## Exercise details:
Would you return every entry below exactly as written, without its images?

[Front-end code edit data]

_____

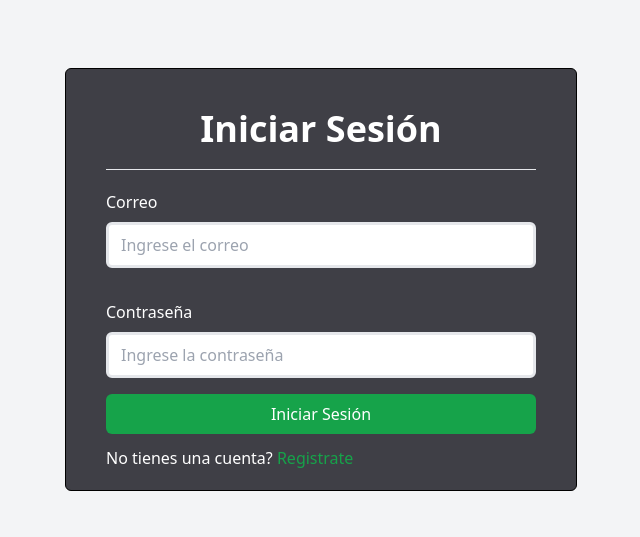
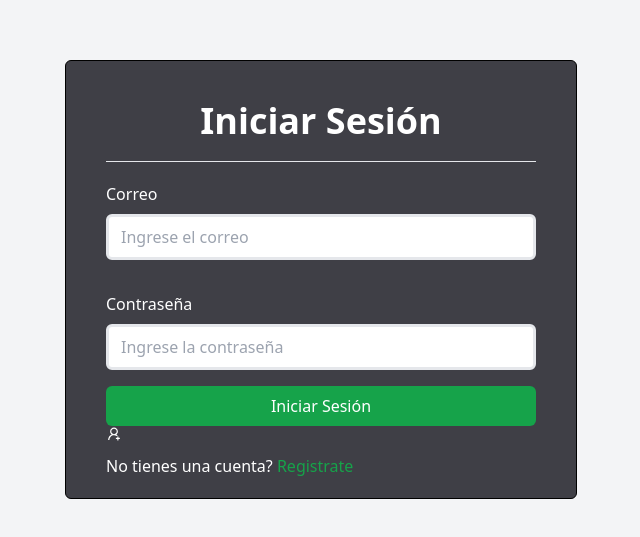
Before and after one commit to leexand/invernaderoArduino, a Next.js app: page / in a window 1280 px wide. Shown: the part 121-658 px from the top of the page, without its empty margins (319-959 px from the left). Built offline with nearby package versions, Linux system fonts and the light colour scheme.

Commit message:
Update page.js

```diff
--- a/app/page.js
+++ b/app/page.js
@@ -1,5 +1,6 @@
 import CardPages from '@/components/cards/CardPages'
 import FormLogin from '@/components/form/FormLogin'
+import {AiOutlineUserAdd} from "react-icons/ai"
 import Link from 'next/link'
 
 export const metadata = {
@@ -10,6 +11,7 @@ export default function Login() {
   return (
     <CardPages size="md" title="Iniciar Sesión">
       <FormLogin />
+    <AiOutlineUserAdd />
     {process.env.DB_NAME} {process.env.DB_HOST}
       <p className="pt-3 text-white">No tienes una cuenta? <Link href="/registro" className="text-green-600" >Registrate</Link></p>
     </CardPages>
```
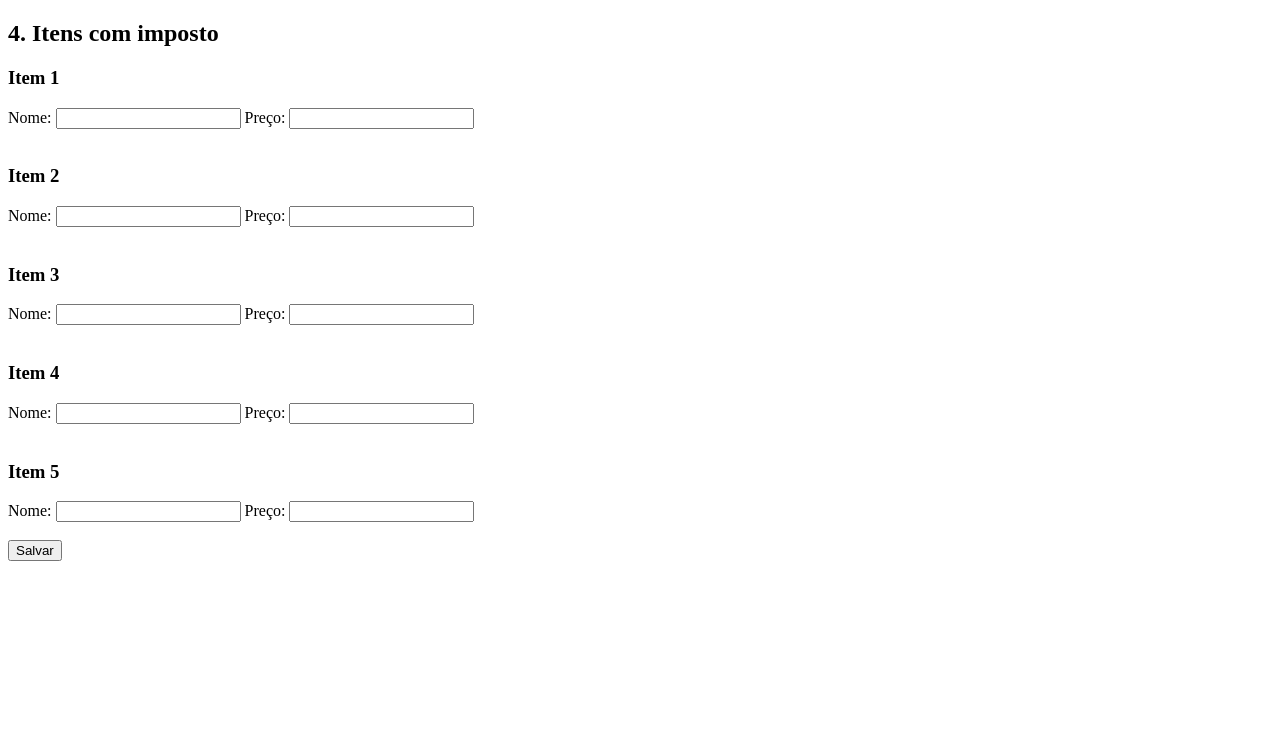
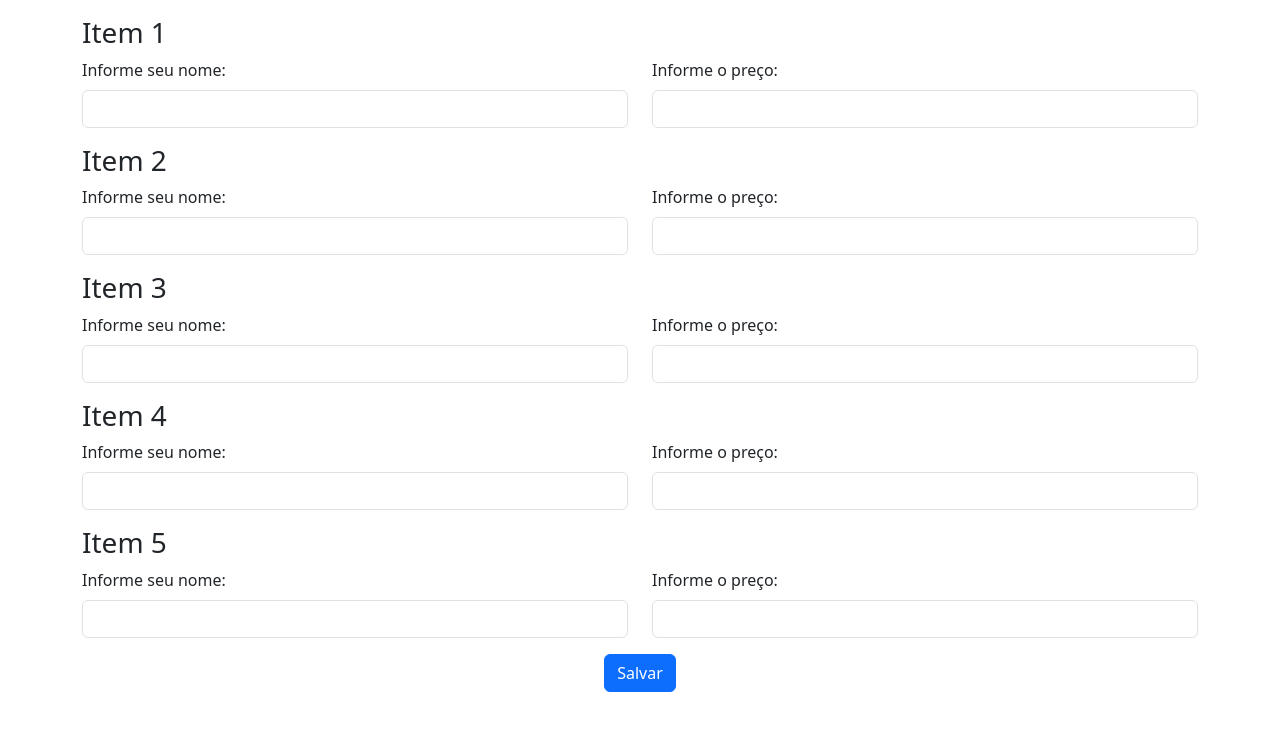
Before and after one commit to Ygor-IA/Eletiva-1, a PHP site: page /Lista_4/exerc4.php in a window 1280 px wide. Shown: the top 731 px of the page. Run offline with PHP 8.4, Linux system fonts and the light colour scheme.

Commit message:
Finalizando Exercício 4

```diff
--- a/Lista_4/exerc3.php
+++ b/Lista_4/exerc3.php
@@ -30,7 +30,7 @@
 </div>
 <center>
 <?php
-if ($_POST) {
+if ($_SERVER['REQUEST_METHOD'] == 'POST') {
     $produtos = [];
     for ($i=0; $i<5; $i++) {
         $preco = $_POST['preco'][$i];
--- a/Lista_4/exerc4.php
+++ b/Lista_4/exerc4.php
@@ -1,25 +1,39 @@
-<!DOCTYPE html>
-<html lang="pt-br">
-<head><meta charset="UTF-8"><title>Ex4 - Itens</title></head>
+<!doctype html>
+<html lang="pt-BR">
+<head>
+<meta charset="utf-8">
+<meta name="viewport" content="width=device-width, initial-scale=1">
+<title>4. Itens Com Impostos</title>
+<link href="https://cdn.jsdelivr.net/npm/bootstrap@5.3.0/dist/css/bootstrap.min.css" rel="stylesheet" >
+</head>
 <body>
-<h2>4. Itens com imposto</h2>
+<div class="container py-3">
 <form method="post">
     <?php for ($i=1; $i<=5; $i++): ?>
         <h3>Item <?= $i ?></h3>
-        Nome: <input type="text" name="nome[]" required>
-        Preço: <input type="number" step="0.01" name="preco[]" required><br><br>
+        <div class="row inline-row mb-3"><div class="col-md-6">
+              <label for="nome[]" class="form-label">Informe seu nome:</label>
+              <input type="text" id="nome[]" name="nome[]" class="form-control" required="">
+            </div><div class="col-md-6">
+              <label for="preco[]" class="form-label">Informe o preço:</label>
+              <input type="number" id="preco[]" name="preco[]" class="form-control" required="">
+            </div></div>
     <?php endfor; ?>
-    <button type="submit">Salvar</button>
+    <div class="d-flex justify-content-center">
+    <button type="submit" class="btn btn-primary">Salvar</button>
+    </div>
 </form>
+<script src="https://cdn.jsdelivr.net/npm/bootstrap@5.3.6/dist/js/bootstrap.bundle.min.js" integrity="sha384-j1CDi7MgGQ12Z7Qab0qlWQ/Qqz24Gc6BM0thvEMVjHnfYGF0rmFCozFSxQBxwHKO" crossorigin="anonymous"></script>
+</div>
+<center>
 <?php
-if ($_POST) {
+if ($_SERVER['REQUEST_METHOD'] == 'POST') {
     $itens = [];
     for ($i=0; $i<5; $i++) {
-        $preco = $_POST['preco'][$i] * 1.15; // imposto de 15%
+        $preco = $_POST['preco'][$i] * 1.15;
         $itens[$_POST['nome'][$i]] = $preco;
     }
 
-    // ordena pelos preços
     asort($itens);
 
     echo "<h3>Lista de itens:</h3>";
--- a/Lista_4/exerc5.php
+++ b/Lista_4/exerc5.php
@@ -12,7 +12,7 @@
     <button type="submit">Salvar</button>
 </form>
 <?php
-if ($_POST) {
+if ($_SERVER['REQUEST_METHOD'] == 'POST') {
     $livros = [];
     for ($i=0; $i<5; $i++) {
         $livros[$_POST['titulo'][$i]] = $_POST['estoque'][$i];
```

_____

## The answer:
Before and after one commit to leexand/invernaderoArduino, a Next.js app: page / in a window 1280 px wide. Shown: the part 121-658 px from the top of the page, without its empty margins (319-959 px from the left). Built offline with nearby package versions, Linux system fonts and the light colour scheme.

Commit message:
Update page.js

```diff
--- a/app/page.js
+++ b/app/page.js
@@ -1,5 +1,6 @@
 import CardPages from '@/components/cards/CardPages'
 import FormLogin from '@/components/form/FormLogin'
+import {AiOutlineUserAdd} from "react-icons/ai"
 import Link from 'next/link'
 
 export const metadata = {
@@ -10,6 +11,7 @@ export default function Login() {
   return (
     <CardPages size="md" title="Iniciar Sesión">
       <FormLogin />
+    <AiOutlineUserAdd />
     {process.env.DB_NAME} {process.env.DB_HOST}
       <p className="pt-3 text-white">No tienes una cuenta? <Link href="/registro" className="text-green-600" >Registrate</Link></p>
     </CardPages>
```
Before and after one commit to Ygor-IA/Eletiva-1, a PHP site: page /Lista_4/exerc4.php in a window 1280 px wide. Shown: the top 731 px of the page. Run offline with PHP 8.4, Linux system fonts and the light colour scheme.

Commit message:
Finalizando Exercício 4

```diff
--- a/Lista_4/exerc3.php
+++ b/Lista_4/exerc3.php
@@ -30,7 +30,7 @@
 </div>
 <center>
 <?php
-if ($_POST) {
+if ($_SERVER['REQUEST_METHOD'] == 'POST') {
     $produtos = [];
     for ($i=0; $i<5; $i++) {
         $preco = $_POST['preco'][$i];
--- a/Lista_4/exerc4.php
+++ b/Lista_4/exerc4.php
@@ -1,25 +1,39 @@
-<!DOCTYPE html>
-<html lang="pt-br">
-<head><meta charset="UTF-8"><title>Ex4 - Itens</title></head>
+<!doctype html>
+<html lang="pt-BR">
+<head>
+<meta charset="utf-8">
+<meta name="viewport" content="width=device-width, initial-scale=1">
+<title>4. Itens Com Impostos</title>
+<link href="https://cdn.jsdelivr.net/npm/bootstrap@5.3.0/dist/css/bootstrap.min.css" rel="stylesheet" >
+</head>
 <body>
-<h2>4. Itens com imposto</h2>
+<div class="container py-3">
 <form method="post">
     <?php for ($i=1; $i<=5; $i++): ?>
         <h3>Item <?= $i ?></h3>
-        Nome: <input type="text" name="nome[]" required>
-        Preço: <input type="number" step="0.01" name="preco[]" required><br><br>
+        <div class="row inline-row mb-3"><div class="col-md-6">
+              <label for="nome[]" class="form-label">Informe seu nome:</label>
+              <input type="text" id="nome[]" name="nome[]" class="form-control" required="">
+            </div><div class="col-md-6">
+              <label for="preco[]" class="form-label">Informe o preço:</label>
+              <input type="number" id="preco[]" name="preco[]" class="form-control" required="">
+            </div></div>
     <?php endfor; ?>
-    <button type="submit">Salvar</button>
+    <div class="d-flex justify-content-center">
+    <button type="submit" class="btn btn-primary">Salvar</button>
+    </div>
 </form>
+<script src="https://cdn.jsdelivr.net/npm/bootstrap@5.3.6/dist/js/bootstrap.bundle.min.js" integrity="sha384-j1CDi7MgGQ12Z7Qab0qlWQ/Qqz24Gc6BM0thvEMVjHnfYGF0rmFCozFSxQBxwHKO" crossorigin="anonymous"></script>
+</div>
+<center>
 <?php
-if ($_POST) {
+if ($_SERVER['REQUEST_METHOD'] == 'POST') {
     $itens = [];
     for ($i=0; $i<5; $i++) {
-        $preco = $_POST['preco'][$i] * 1.15; // imposto de 15%
+        $preco = $_POST['preco'][$i] * 1.15;
         $itens[$_POST['nome'][$i]] = $preco;
     }
 
-    // ordena pelos preços
     asort($itens);
 
     echo "<h3>Lista de itens:</h3>";
--- a/Lista_4/exerc5.php
+++ b/Lista_4/exerc5.php
@@ -12,7 +12,7 @@
     <button type="submit">Salvar</button>
 </form>
 <?php
-if ($_POST) {
+if ($_SERVER['REQUEST_METHOD'] == 'POST') {
     $livros = [];
     for ($i=0; $i<5; $i++) {
         $livros[$_POST['titulo'][$i]] = $_POST['estoque'][$i];
```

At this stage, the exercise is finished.